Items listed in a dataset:
*** Block opens ***
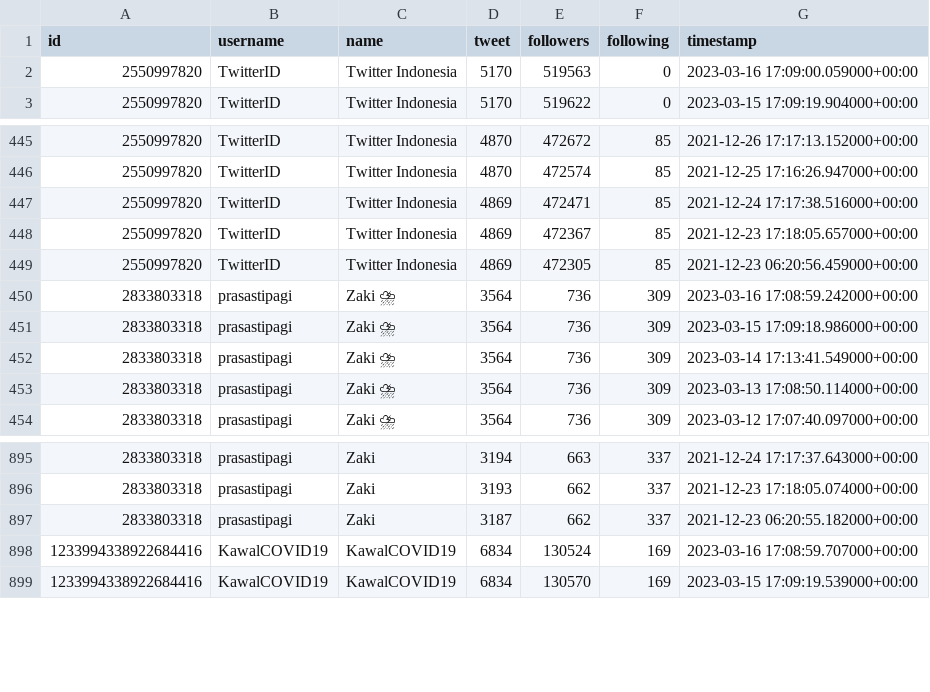
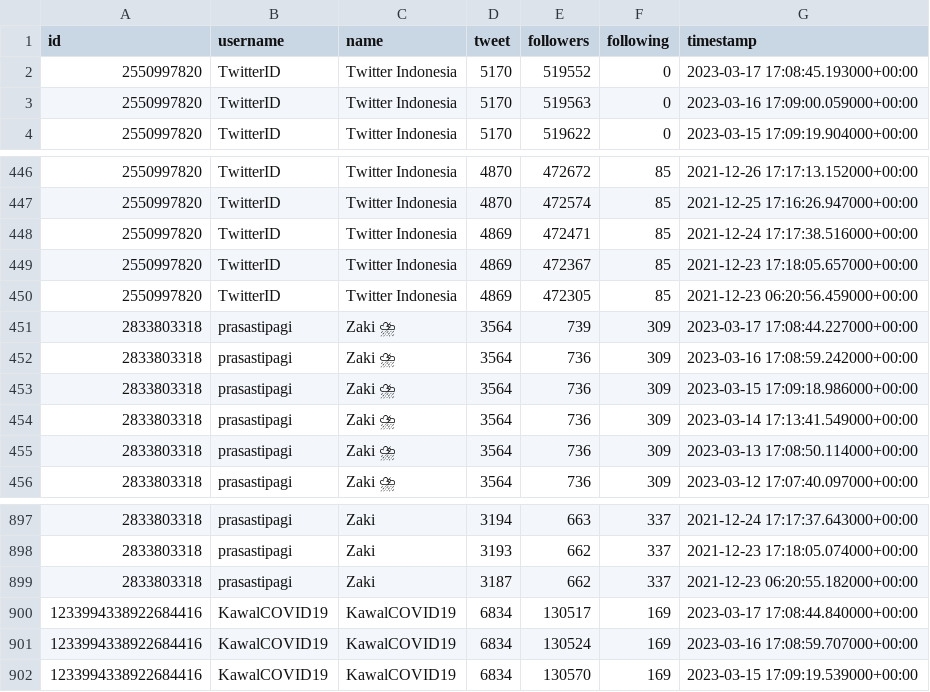
Before and after one commit to zakiego/twitter-stats-history, a CSV file: user.csv, drawn as a sheet; only a part is shown, gaps mark what is left out; the diff names each change by its address in the sheet, - before the commit and + after, or states it on an @@ line.

Commit message:
Update Fri Mar 17 17:08:45 UTC 2023

```diff
--- a/user.csv
+++ b/user.csv
+row 2: 2550997820 | TwitterID | Twitter Indonesia | 5170 | 519552 | 0 | 2023-03-17 17:08:45.193000+00:00
+row 451: 2833803318 | prasastipagi | Zaki ⛈ | 3564 | 739 | 309 | 2023-03-17 17:08:44.227000+00:00
+row 900: 1233994338922684416 | KawalCOVID19 | KawalCOVID19 | 6834 | 130517 | 169 | 2023-03-17 17:08:44.840000+00:00
```
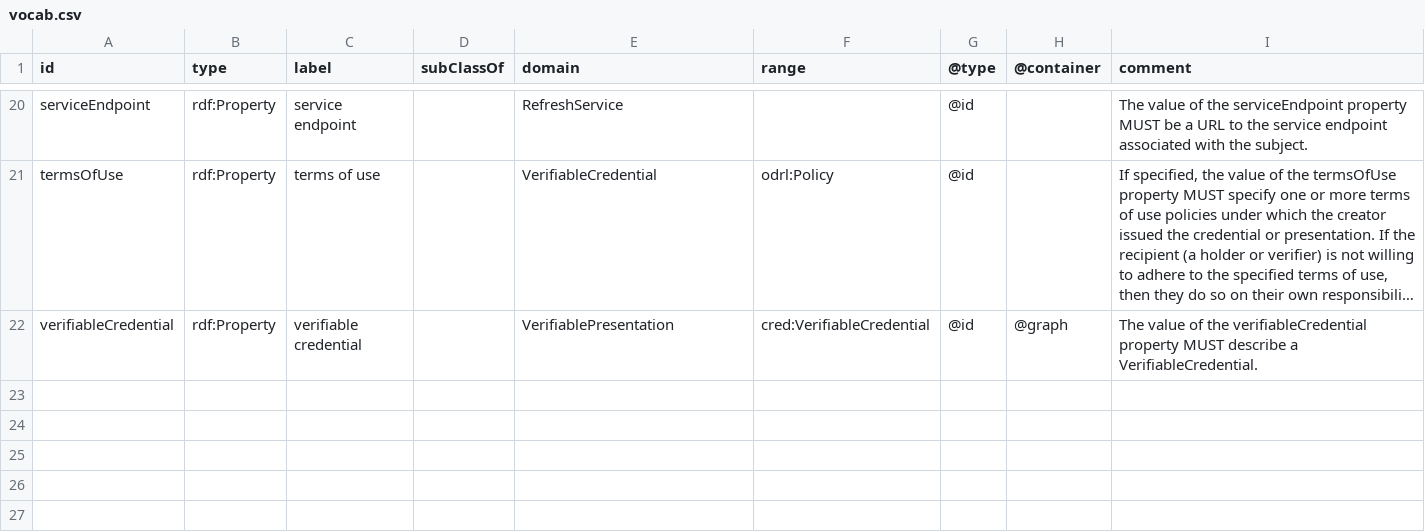
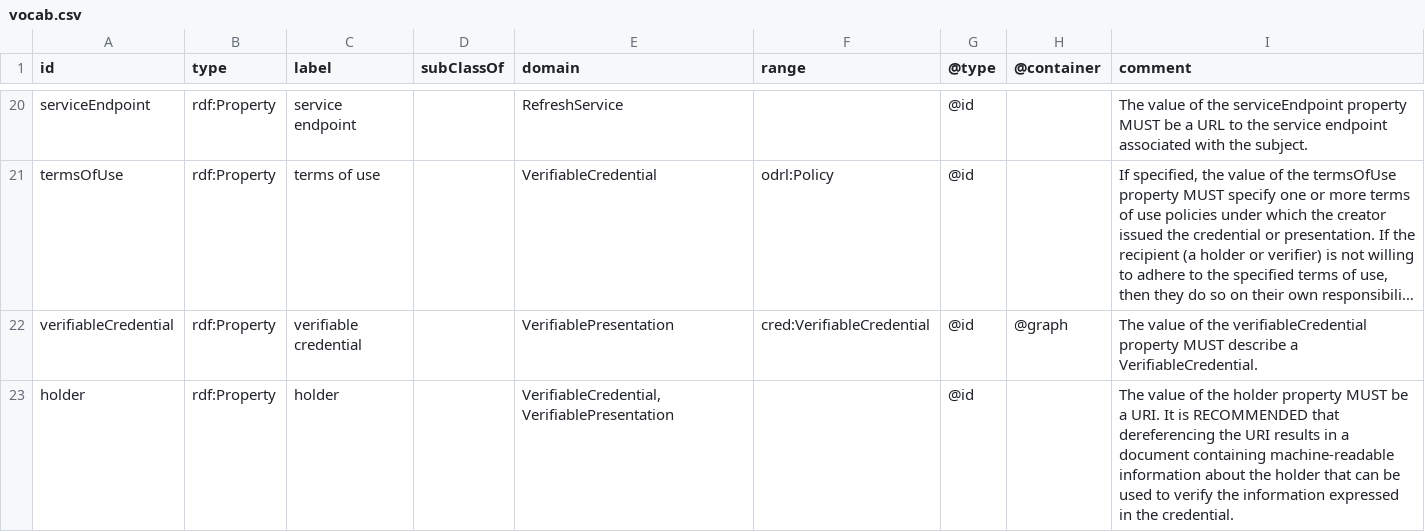
Before and after one commit to w3c/vc-data-model, a CSV file: vocab/credentials/vocab.csv, drawn as a sheet; only a part is shown, gaps mark what is left out; long unchanged cells end in …; the diff names each change by its address in the sheet, - before the commit and + after, or states it on an @@ line.

```diff
--- a/vocab/credentials/vocab.csv
+++ b/vocab/credentials/vocab.csv
+row 23: holder | rdf:Property | holder |  | VerifiableCredential,VerifiablePresentation |  | @id |  | The value of the holder property MUST be a URI. It is RECOMMENDED that dereferencing the URI results in a document containing machine-readable information about the holder that can be used to verify the information expressed in the credential.
```
Also changed, not shown: vocab/credentials/v2/vocab.csv, 5 other files.
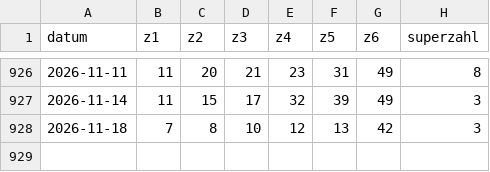
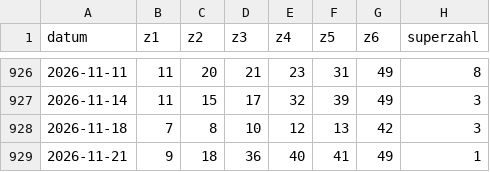
Before and after one commit to Giancarlo49/luckora-daten, a CSV file: daten/6aus49.csv, drawn as a sheet; only a part is shown, gaps mark what is left out.

```diff
--- a/daten/6aus49.csv
+++ b/daten/6aus49.csv
@@ -928 +928,2 @@ datum,z1,z2,z3,z4,z5,z6,superzahl
 2026-11-18,7,8,10,12,13,42,3
+2026-11-21,9,18,36,40,41,49,1
```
*** Block closes ***
Description of the task:
Once the pictures are removed, output the entries above exactly as given.

Task solution:
Before and after one commit to zakiego/twitter-stats-history, a CSV file: user.csv, drawn as a sheet; only a part is shown, gaps mark what is left out; the diff names each change by its address in the sheet, - before the commit and + after, or states it on an @@ line.

Commit message:
Update Fri Mar 17 17:08:45 UTC 2023

```diff
--- a/user.csv
+++ b/user.csv
+row 2: 2550997820 | TwitterID | Twitter Indonesia | 5170 | 519552 | 0 | 2023-03-17 17:08:45.193000+00:00
+row 451: 2833803318 | prasastipagi | Zaki ⛈ | 3564 | 739 | 309 | 2023-03-17 17:08:44.227000+00:00
+row 900: 1233994338922684416 | KawalCOVID19 | KawalCOVID19 | 6834 | 130517 | 169 | 2023-03-17 17:08:44.840000+00:00
```
Before and after one commit to w3c/vc-data-model, a CSV file: vocab/credentials/vocab.csv, drawn as a sheet; only a part is shown, gaps mark what is left out; long unchanged cells end in …; the diff names each change by its address in the sheet, - before the commit and + after, or states it on an @@ line.

```diff
--- a/vocab/credentials/vocab.csv
+++ b/vocab/credentials/vocab.csv
+row 23: holder | rdf:Property | holder |  | VerifiableCredential,VerifiablePresentation |  | @id |  | The value of the holder property MUST be a URI. It is RECOMMENDED that dereferencing the URI results in a document containing machine-readable information about the holder that can be used to verify the information expressed in the credential.
```
Also changed, not shown: vocab/credentials/v2/vocab.csv, 5 other files.
Before and after one commit to Giancarlo49/luckora-daten, a CSV file: daten/6aus49.csv, drawn as a sheet; only a part is shown, gaps mark what is left out.

```diff
--- a/daten/6aus49.csv
+++ b/daten/6aus49.csv
@@ -928 +928,2 @@ datum,z1,z2,z3,z4,z5,z6,superzahl
 2026-11-18,7,8,10,12,13,42,3
+2026-11-21,9,18,36,40,41,49,1
```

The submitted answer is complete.